Tuesday, December 2, 2014

The Dreaded Stool Sample

Now were you aware of the fact that back in the middle ages a sovereign would have a dignitary designated as "Groom of the Stool"?   This particular personage held quite a lofty position because it was his job to deliver the king's daily dump to the royal doctor each morning (I suspect that the other component of his exalted position included holding – and employing – whatever sort of item they used as toilet tissue back then in order to wipe the king’s royal heiney.)  Now after the groom wound his way through the imperial court shouting, “Make way for the Royal Stool!” the physicianwould then dissectsaid stool in an attempt to detect signs of royal disease, dysentery, decay, or other debilitating defects in the deposit which might indicate the king's untimely demise.  If he found none, he then duly decreedthe king fit todo his dutyfor another day.

Long live the King!
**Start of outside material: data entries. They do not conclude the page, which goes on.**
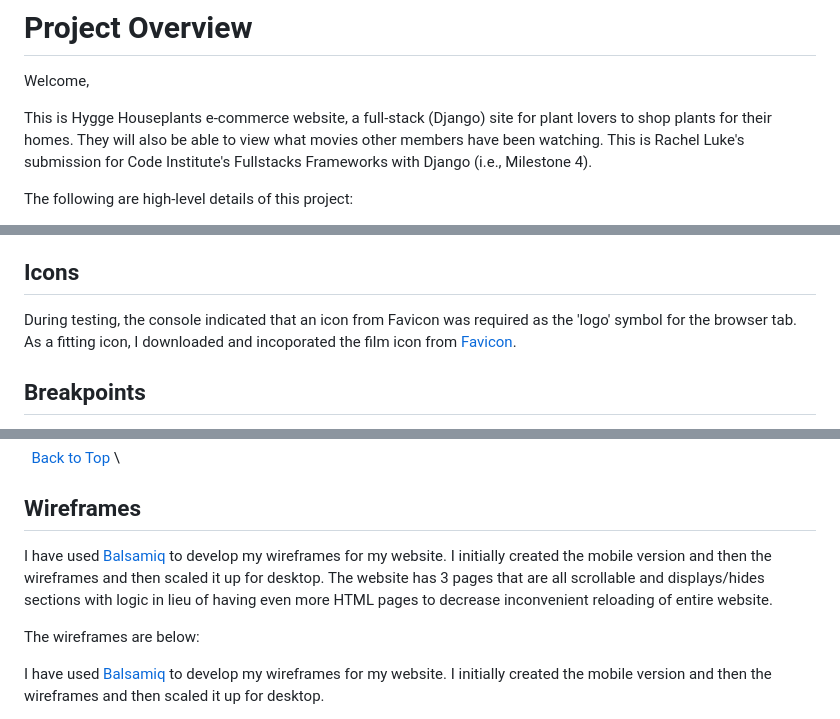
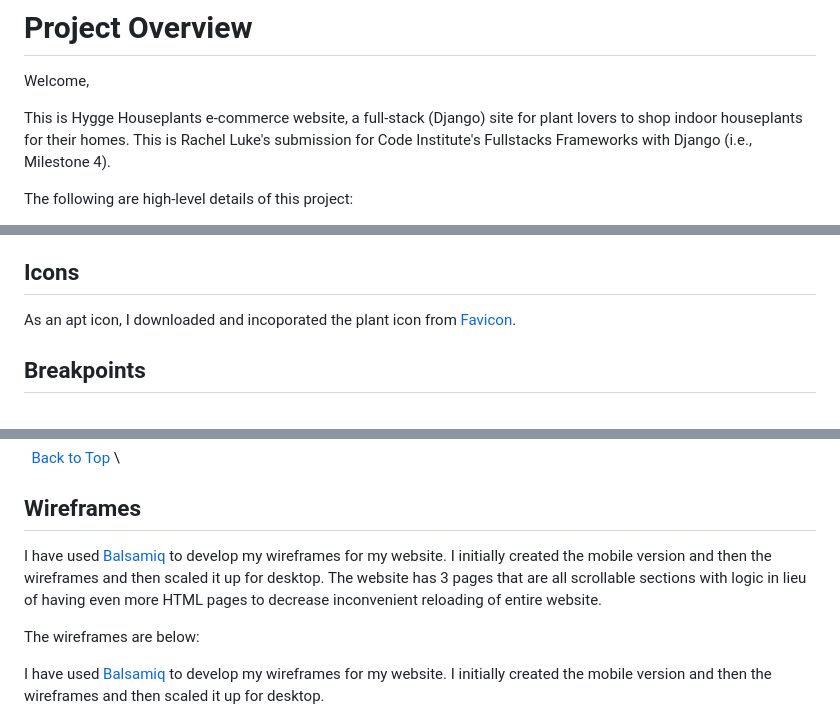
Before and after one commit to rachelcluke/hygge-houseplants, a Markdown page: README.md, 3 parts joined by grey strips. GitHub-like rendering.

```diff
--- a/README.md
+++ b/README.md
@@ -2,7 +2,7 @@
 
 Welcome,
 
-This is Hygge Houseplants e-commerce website, a full-stack (Django) site for plant lovers to shop plants for their homes. They will also be able to view what movies other members have been watching. This is Rachel Luke's submission for Code Institute's Fullstacks Frameworks with Django (i.e., Milestone 4).
+This is Hygge Houseplants e-commerce website, a full-stack (Django) site for plant lovers to shop indoor houseplants for their homes. This is Rachel Luke's submission for Code Institute's Fullstacks Frameworks with Django (i.e., Milestone 4).
 
 The following are high-level details of this project:
 
@@ -104,7 +105,7 @@ Additional Notes:
 
 ## Icons
 
-During testing, the console indicated that an icon from Favicon was required as the 'logo' symbol for the browser tab. As a fitting icon, I downloaded and incoporated the film icon from [Favicon](https://favicon.io/ "Favicon").
+As an apt icon, I downloaded and incoporated the plant icon from [Favicon](https://favicon.io/ "Favicon").
 
 ## Breakpoints
 
@@ -125,7 +126,7 @@ As a starting point, I will be building my website with a mobile first mindset u
 
 ## Wireframes
 
-I have used [Balsamiq](https://balsamiq.com/wireframes/ "Balsamiq") to develop my wireframes for my website. I initially created the mobile version and then the wireframes and then scaled it up for desktop. The website has 3 pages that are all scrollable and displays/hides sections with logic in lieu of having even more HTML pages to decrease inconvenient reloading of entire website.
+I have used [Balsamiq](https://balsamiq.com/wireframes/ "Balsamiq") to develop my wireframes for my website. I initially created the mobile version and then the wireframes and then scaled it up for desktop. The website has 3 pages that are all scrollable sections with logic in lieu of having even more HTML pages to decrease inconvenient reloading of entire website.
 
 The wireframes are below:
 
```
Also changed, not shown: other parts of README.md (+13 -12 lines).
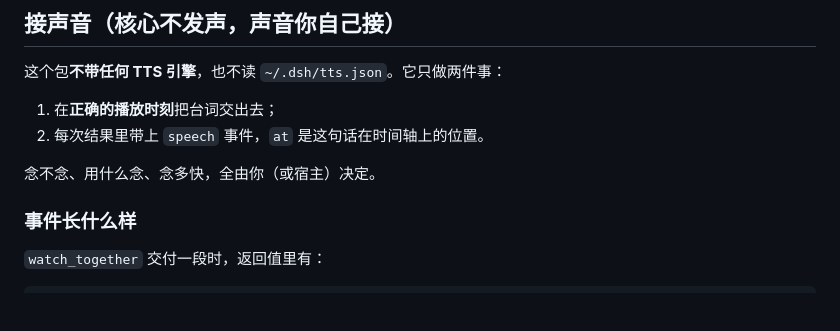
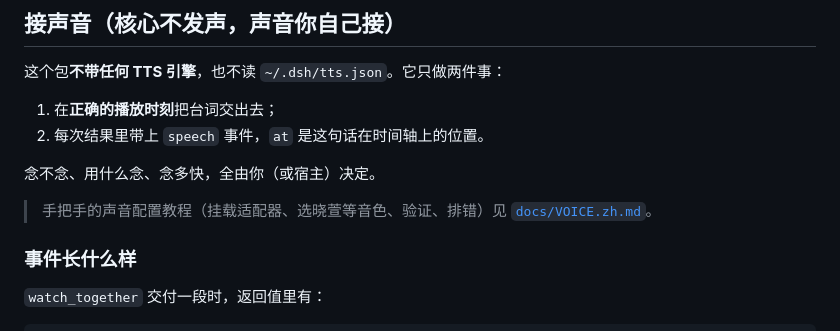
Before and after one commit to SAOS-3624/dsh-watch-together, a Markdown page: README.md, the part around the change. GitHub-like rendering; blank space fills up the shorter version.

```diff
--- a/README.md
+++ b/README.md
@@ -209,6 +209,8 @@ watch_together({ browserPort: 9333 })   // 或者单次传参
 
 念不念、用什么念、念多快，全由你（或宿主）决定。
 
+> 手把手的声音配置教程（挂载适配器、选晓萱等音色、验证、排错）见 [`docs/VOICE.zh.md`](./docs/VOICE.zh.md)。
+
 ### 事件长什么样
 
 `watch_together` 交付一段时，返回值里有：
```
Also changed, not shown: docs/VOICE.zh.md (added, +211 -0 lines), docs/WATCH.zh.md (+2 -0 lines).
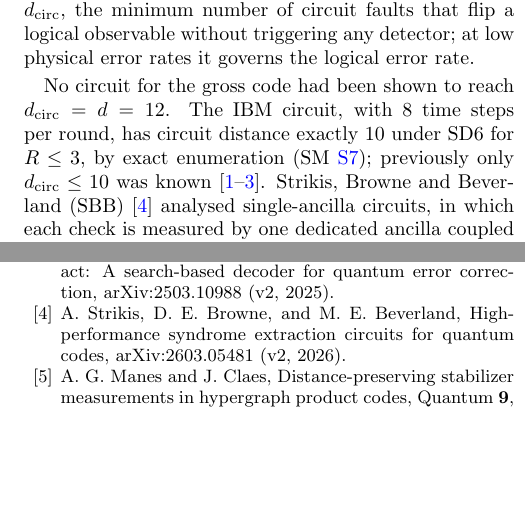
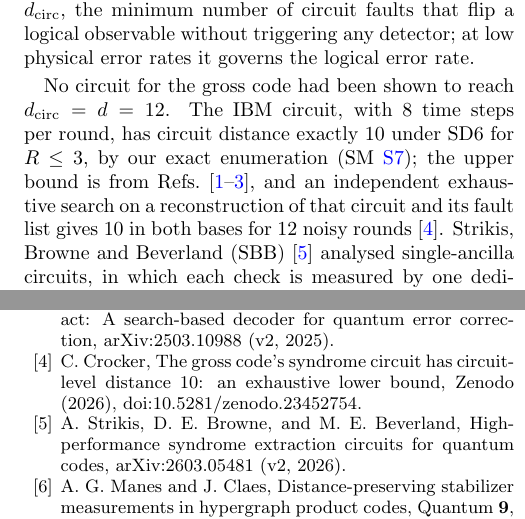
Before and after one commit to GavinNull/gross-code-distance-12, a LaTeX paper (paper/draft.tex): two parts of the columns of pages 1 and 5 of 20, joined at a grey line, cut so that both start at the same text, the shorter picture padded with empty space. Compiled offline with pdfLaTeX.

Commit message:
Cite Crocker (Zenodo 2026) for IBM depth-8 gross circuit d_circ=10
Intro and SM S-LER now cite the independent exhaustive search (12 noisy +
2 noiseless rounds) alongside our exact enumeration for R<=3; the earlier
'previously only the upper bound was known' is withdrawn. Letter 2 updated.

Co-Authored-By: Claude Opus 5.5 <noreply@anthropic.com>

```diff
--- a/paper/draft.tex
+++ b/paper/draft.tex
@@ -61,8 +61,10 @@ rates it governs the logical error rate.
 
 No circuit for the gross code had been shown to reach $\dcirc=d=12$. The IBM
 circuit, with 8 time steps per round, has circuit distance exactly 10 under SD6 for
-$R\le3$, by exact enumeration (SM~\ref{sm:ler}); previously only $\dcirc\le10$ was
-known~\cite{Bravyi2024,TourDeGross,Tesseract2025}\cl{55}.
+$R\le3$, by our exact enumeration (SM~\ref{sm:ler}); the upper bound is from
+Refs.~\cite{Bravyi2024,TourDeGross,Tesseract2025}, and an independent exhaustive search on a
+reconstruction of that circuit and its fault list gives 10 in both bases for 12 noisy
+rounds~\cite{Crocker2026}\cl{55}.
 Strikis, Browne and Beverland (SBB)~\cite{Strikis2026} analysed single-ancilla
 circuits, in which each check is measured by one dedicated ancilla coupled by CNOTs.
 They append to the check matrix the ``residual'' errors that an ancilla fault spreads
@@ -358,6 +360,8 @@ J.~M.~Gambetta, A.~W.~Cross, M.~Carroll, and M.~E.~Beverland, Tour de gross: A
 modular quantum computer based on bivariate bicycle codes, arXiv:2506.03094 (2025).
 \bibitem{Tesseract2025} L.~Aghababaie Beni, O.~Higgott, and N.~Shutty, Tesseract: A
 search-based decoder for quantum error correction, arXiv:2503.10988 (v2, 2025).
+\bibitem{Crocker2026} C.~Crocker, The gross code's syndrome circuit has circuit-level
+distance 10: an exhaustive lower bound, Zenodo (2026), doi:10.5281/zenodo.23452754.
 \bibitem{Strikis2026} A.~Strikis, D.~E.~Browne, and M.~E.~Beverland,
 High-performance syndrome extraction circuits for quantum codes,
 arXiv:2603.05481 (v2, 2026).
```
Also changed, not shown: paper/claims_map.md (+1 -1 lines), paper/outreach_drafts.md (+1 -1 lines), paper/draft.pdf, paper/draft.tex (3 more changed lines).
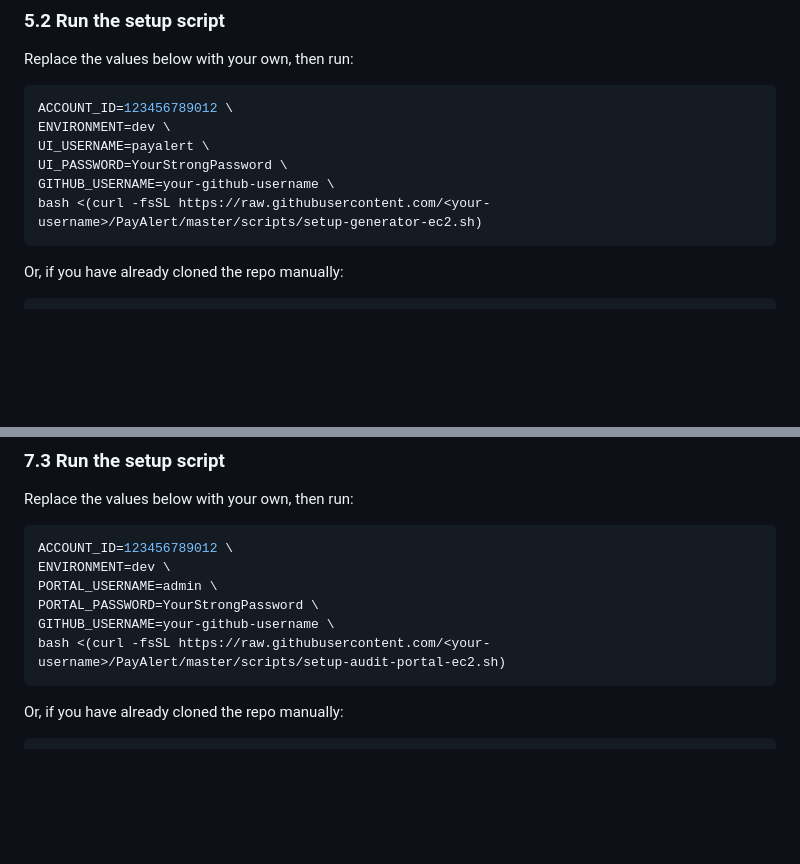
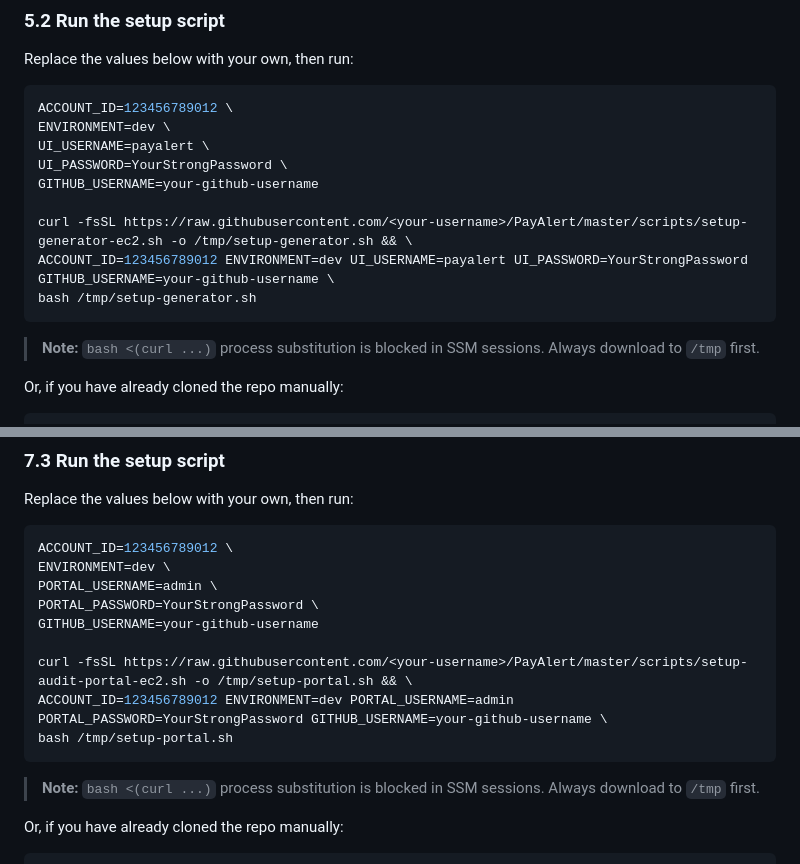
Before and after one commit to adamchok/PayAlert, a Markdown page: doc/DEPLOYMENT.md, 2 parts joined by grey strips. Drawn GitHub-style; blank space fills up the shorter version.

Commit message:
docs: replace process substitution with temp file download for SSM compatibility

````diff
--- a/doc/DEPLOYMENT.md
+++ b/doc/DEPLOYMENT.md
@@ -391,9 +391,14 @@ ACCOUNT_ID=123456789012 \
 ENVIRONMENT=dev \
 UI_USERNAME=payalert \
 UI_PASSWORD=YourStrongPassword \
-GITHUB_USERNAME=your-github-username \
-bash <(curl -fsSL https://raw.githubusercontent.com/<your-username>/PayAlert/master/scripts/setup-generator-ec2.sh)
+GITHUB_USERNAME=your-github-username
+
+curl -fsSL https://raw.githubusercontent.com/<your-username>/PayAlert/master/scripts/setup-generator-ec2.sh -o /tmp/setup-generator.sh && \
+ACCOUNT_ID=123456789012 ENVIRONMENT=dev UI_USERNAME=payalert UI_PASSWORD=YourStrongPassword GITHUB_USERNAME=your-github-username \
+bash /tmp/setup-generator.sh
 ```
+
+> **Note:** `bash <(curl ...)` process substitution is blocked in SSM sessions. Always download to `/tmp` first.
 
 Or, if you have already cloned the repo manually:
 
@@ -485,9 +490,14 @@ ACCOUNT_ID=123456789012 \
 ENVIRONMENT=dev \
 PORTAL_USERNAME=admin \
 PORTAL_PASSWORD=YourStrongPassword \
-GITHUB_USERNAME=your-github-username \
-bash <(curl -fsSL https://raw.githubusercontent.com/<your-username>/PayAlert/master/scripts/setup-audit-portal-ec2.sh)
+GITHUB_USERNAME=your-github-username
+
+curl -fsSL https://raw.githubusercontent.com/<your-username>/PayAlert/master/scripts/setup-audit-portal-ec2.sh -o /tmp/setup-portal.sh && \
+ACCOUNT_ID=123456789012 ENVIRONMENT=dev PORTAL_USERNAME=admin PORTAL_PASSWORD=YourStrongPassword GITHUB_USERNAME=your-github-username \
+bash /tmp/setup-portal.sh
 ```
+
+> **Note:** `bash <(curl ...)` process substitution is blocked in SSM sessions. Always download to `/tmp` first.
 
 Or, if you have already cloned the repo manually:
 
````
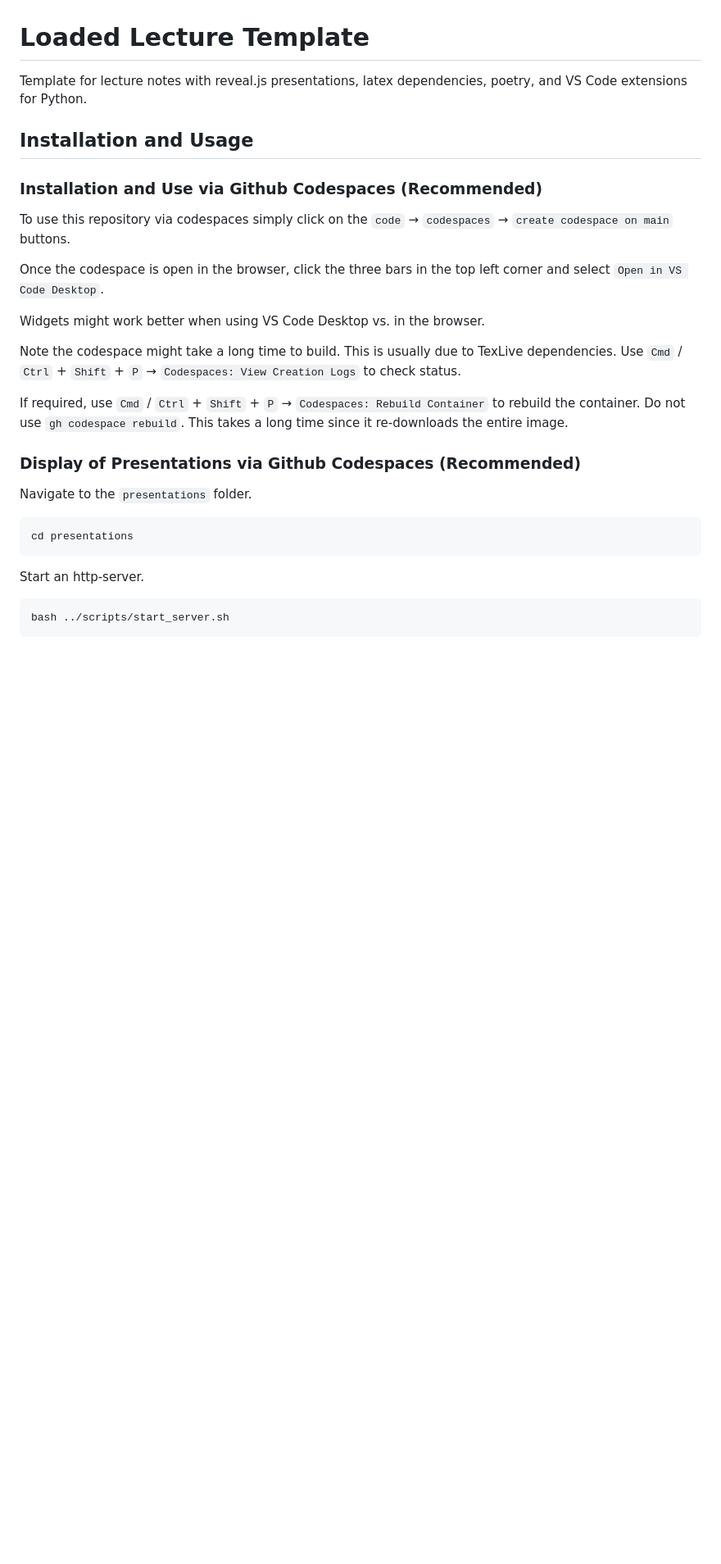
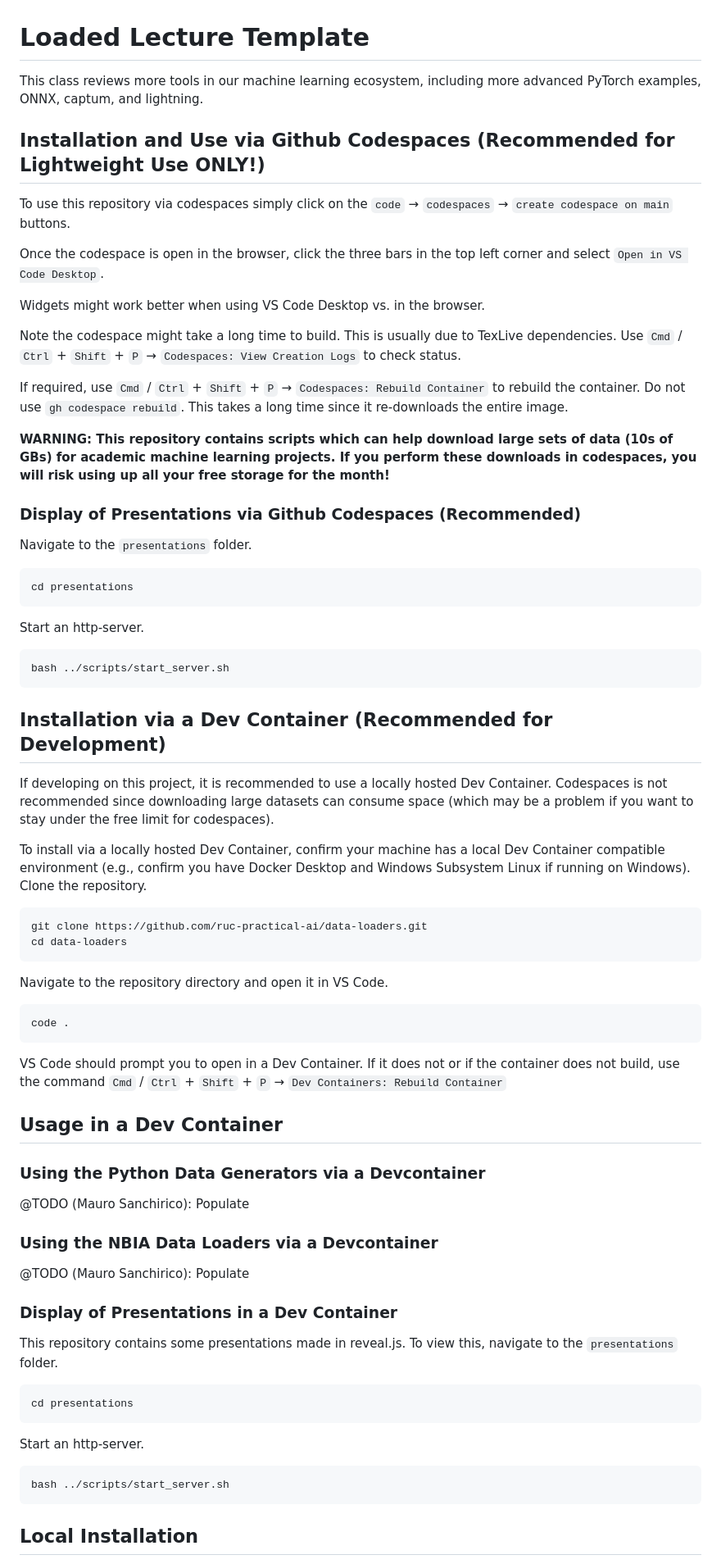
Before and after one commit to ruc-practical-ai/fall-2024-class-05, a Markdown page: README.md, the part around the change printed below. Shown: that part at 82% size. GitHub-like rendering; blank space fills up the shorter version.

Commit message:
Add install instructions to README

````diff
--- a/README.md
+++ b/README.md
@@ -1,10 +1,8 @@
 # Loaded Lecture Template
 
-Template for lecture notes with reveal.js presentations, latex dependencies, poetry, and VS Code extensions for Python.
+This class reviews more tools in our machine learning ecosystem, including more advanced PyTorch examples, ONNX, captum, and lightning.
 
-## Installation and Usage
-
-### Installation and Use via Github Codespaces (Recommended)
+## Installation and Use via Github Codespaces (Recommended for Lightweight Use ONLY!)
 
 To use this repository via codespaces simply click on the `code` &rarr; `codespaces` &rarr; `create codespace on main` buttons.
 
@@ -15,6 +13,8 @@ Widgets might work better when using VS Code Desktop vs. in the browser.
 Note the codespace might take a long time to build. This is usually due to TexLive dependencies. Use `Cmd` / `Ctrl` + `Shift` + `P` &rarr; `Codespaces: View Creation Logs` to check status.
 
 If required, use `Cmd` / `Ctrl` + `Shift` + `P` &rarr; `Codespaces: Rebuild Container` to rebuild the container. Do not use `gh codespace rebuild`. This takes a long time since it re-downloads the entire image.
+
+**WARNING: This repository contains scripts which can help download large sets of data (10s of GBs) for academic machine learning projects. If you perform these downloads in codespaces, you will risk using up all your free storage for the month!**
 
 ### Display of Presentations via Github Codespaces (Recommended)
 
@@ -29,3 +29,48 @@ Start an http-server.
 ```bash
 bash ../scripts/start_server.sh
 ```
+## Installation via a Dev Container (Recommended for Development)
+
+If developing on this project, it is recommended to use a locally hosted Dev Container. Codespaces is not recommended since downloading large datasets can consume space (which may be a problem if you want to stay under the free limit for codespaces).
+
+To install via a locally hosted Dev Container, confirm your machine has a local Dev Container compatible environment (e.g., confirm you have Docker Desktop and Windows Subsystem Linux if running on Windows). Clone the repository.
+
+```bash
+git clone https://github.com/ruc-practical-ai/data-loaders.git
+cd data-loaders
+```
+
+Navigate to the repository directory and open it in VS Code.
+
+```bash
+code .
+```
+
+VS Code should prompt you to open in a Dev Container. If it does not or if the container does not build, use the command `Cmd` / `Ctrl` + `Shift` + `P` &rarr; `Dev Containers: Rebuild Container`
+
+## Usage in a Dev Container
+
+### Using the Python Data Generators via a Devcontainer
+
+@TODO (Mauro Sanchirico): Populate
+
+### Using the NBIA Data Loaders via a Devcontainer
+
+@TODO (Mauro Sanchirico): Populate
+
+### Display of Presentations in a Dev Container
+
+This repository contains some presentations made in reveal.js. To view this, navigate to the `presentations` folder.
+
+```bash
+cd presentations
+```
+
+Start an http-server.
+
+```bash
+bash ../scripts/start_server.sh
+```
+
+## Local Installation
+
````
Also changed, not shown: other parts of README.md (+22 -14 lines).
Lacking my own personal Groom of the Stool, I was forced to deliver my sample to the laboratory all on my own.  Unlike your average medieval ruler, I was embarrassed by the nature of the collection and thought that no one would want to view the contents of those containers with their naked eye, so I decided to wrap each carefully-cleaned—but specimen-filled cylinder in a pristine paper towel before stuffing all four in a spotless plastic baggie.  When I went to the lab to deliver my – errr, . . .deposit – the self-righteous receptionist then proceeded to ask me, “Do you have two greens, a purple and a yellow?  Turns out this particular type of specimen must share the same mysterious cap color coding system as blood samples.

How was I to know?  I no more looked at the caps of those little cylinders as I filled them than a father would glance on his daughter’s adhesive breast forms!

“I’m not exactly sure” I stammered.   And that arrogant receptionist then sat and stared at me until I unwrapped all four tubes of shame before the entire waiting room;  indeed confirming that I had two greens, a purple and a yellow in my possession.  (“She wrapped them in paper towels!” I heard her chuckle to the coworker beside her.)

 But would she accept my specimens over that front desk she so indignantly oversaw?   Of course not! Had she been forced to handle my carefully wrapped present, she would have been down on her knees thanking me for my cleanliness.  Instead, I had to act as my own Groom of the Stool and walk it down the hall in order to humbly drop my tubes in specially marked specimen box so that the royal doctors could decree that the cause of my pain and diarrhea was not an errant parasite or rampart bacteria.

So long live. . .